Some are ready, and that’s where the pure vegan message, the abolitionist message, is put to great use. I would love to see a study of vegans one day, but from my own interactions most came from vegetarianism and progressed to veganism. I did myself, and for the majority I don’t think it is a process you can be pushed down from. I became vegan when I no longer saw any alternative. Perhaps I should have committed sooner, but once it clicked it was easy. I never once craved eating the flesh of an animal when I gave that up, and in the same way have never missed or desired eggs, milk or cheese.

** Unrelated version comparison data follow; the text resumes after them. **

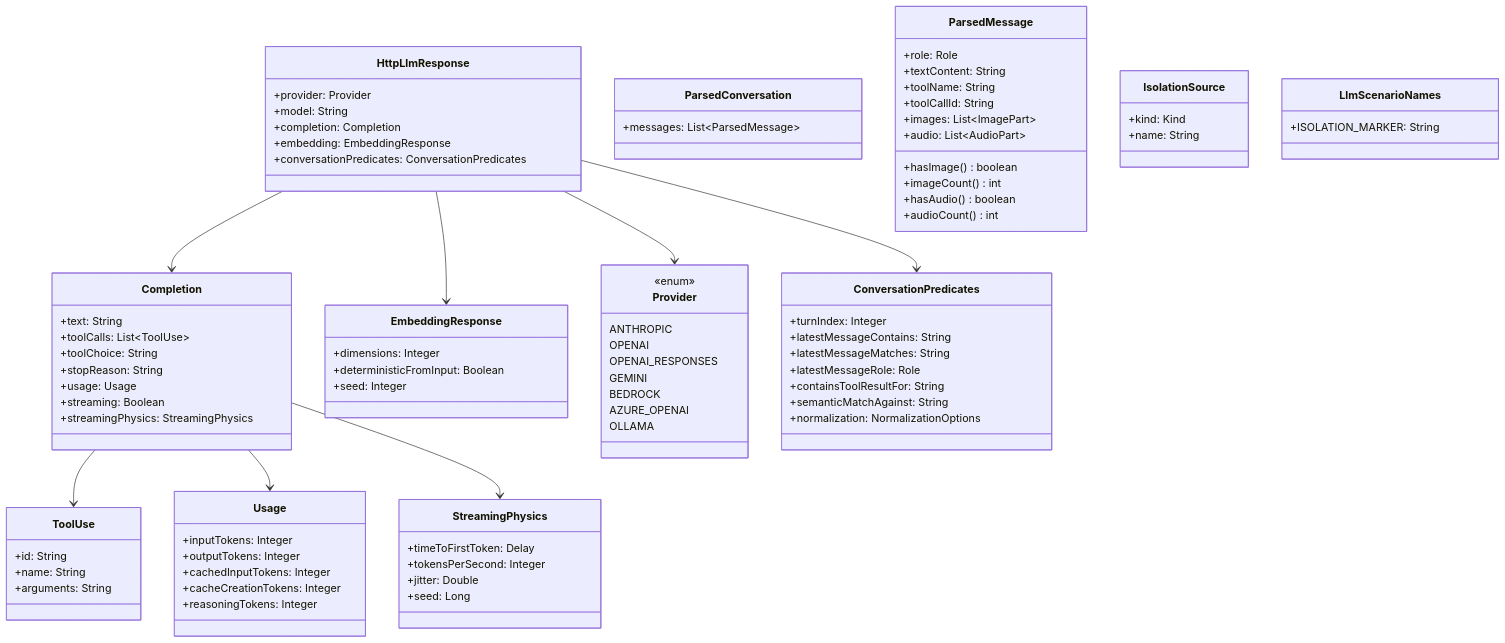
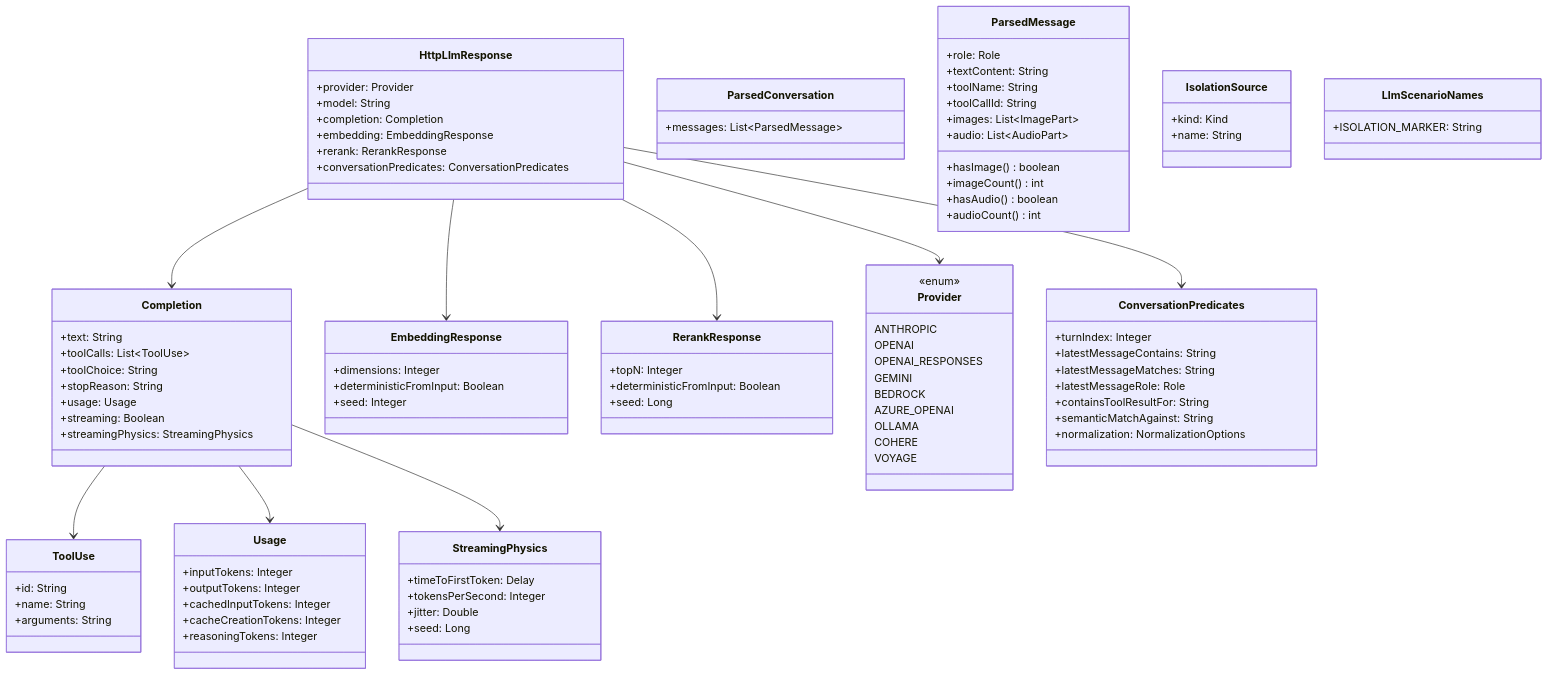
One commit to sean8601/mockserver-monorepo changed the third of 5 diagrams in docs/code/llm-mocking.md. Above: the diagram before and after it, drawn with Mermaid. The commit also changed other lines of this file and 34 other files, not shown here.

Commit message:
feat(core): LLM embeddings for Gemini/Ollama/Bedrock and rerank mocking

```diff
--- a/docs/code/llm-mocking.md
+++ b/docs/code/llm-mocking.md
@@ -293,6 +298,7 @@
         +model: String
         +completion: Completion
         +embedding: EmbeddingResponse
+        +rerank: RerankResponse
         +conversationPredicates: ConversationPredicates
     }
     class Completion {
@@ -327,6 +333,11 @@
         +deterministicFromInput: Boolean
         +seed: Integer
     }
+    class RerankResponse {
+        +topN: Integer
+        +deterministicFromInput: Boolean
+        +seed: Long
+    }
     class Provider {
         <<enum>>
         ANTHROPIC
@@ -336,6 +347,8 @@
         BEDROCK
         AZURE_OPENAI
         OLLAMA
+        COHERE
+        VOYAGE
     }
     class ConversationPredicates {
         +turnIndex: Integer
@@ -372,6 +385,7 @@
     HttpLlmResponse --> Provider
     HttpLlmResponse --> Completion
     HttpLlmResponse --> EmbeddingResponse
+    HttpLlmResponse --> RerankResponse
     HttpLlmResponse --> ConversationPredicates
     Completion --> ToolUse
     Completion --> Usage
```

My own participation in activism is often spreading the welfare message. Live export, factory farming and the protection of our oceans apex predators are perhaps the most urgent issues to me, and when I am participating in demonstrations and rallies I am aware that some people are only hearing part of my opinion on the matter. But that’s OK, because when they are ready to hear the rest of it then me or someone else is ready to tell it. So to be an animal rights activist is also to play the part of an animal welfarist and environmentalist.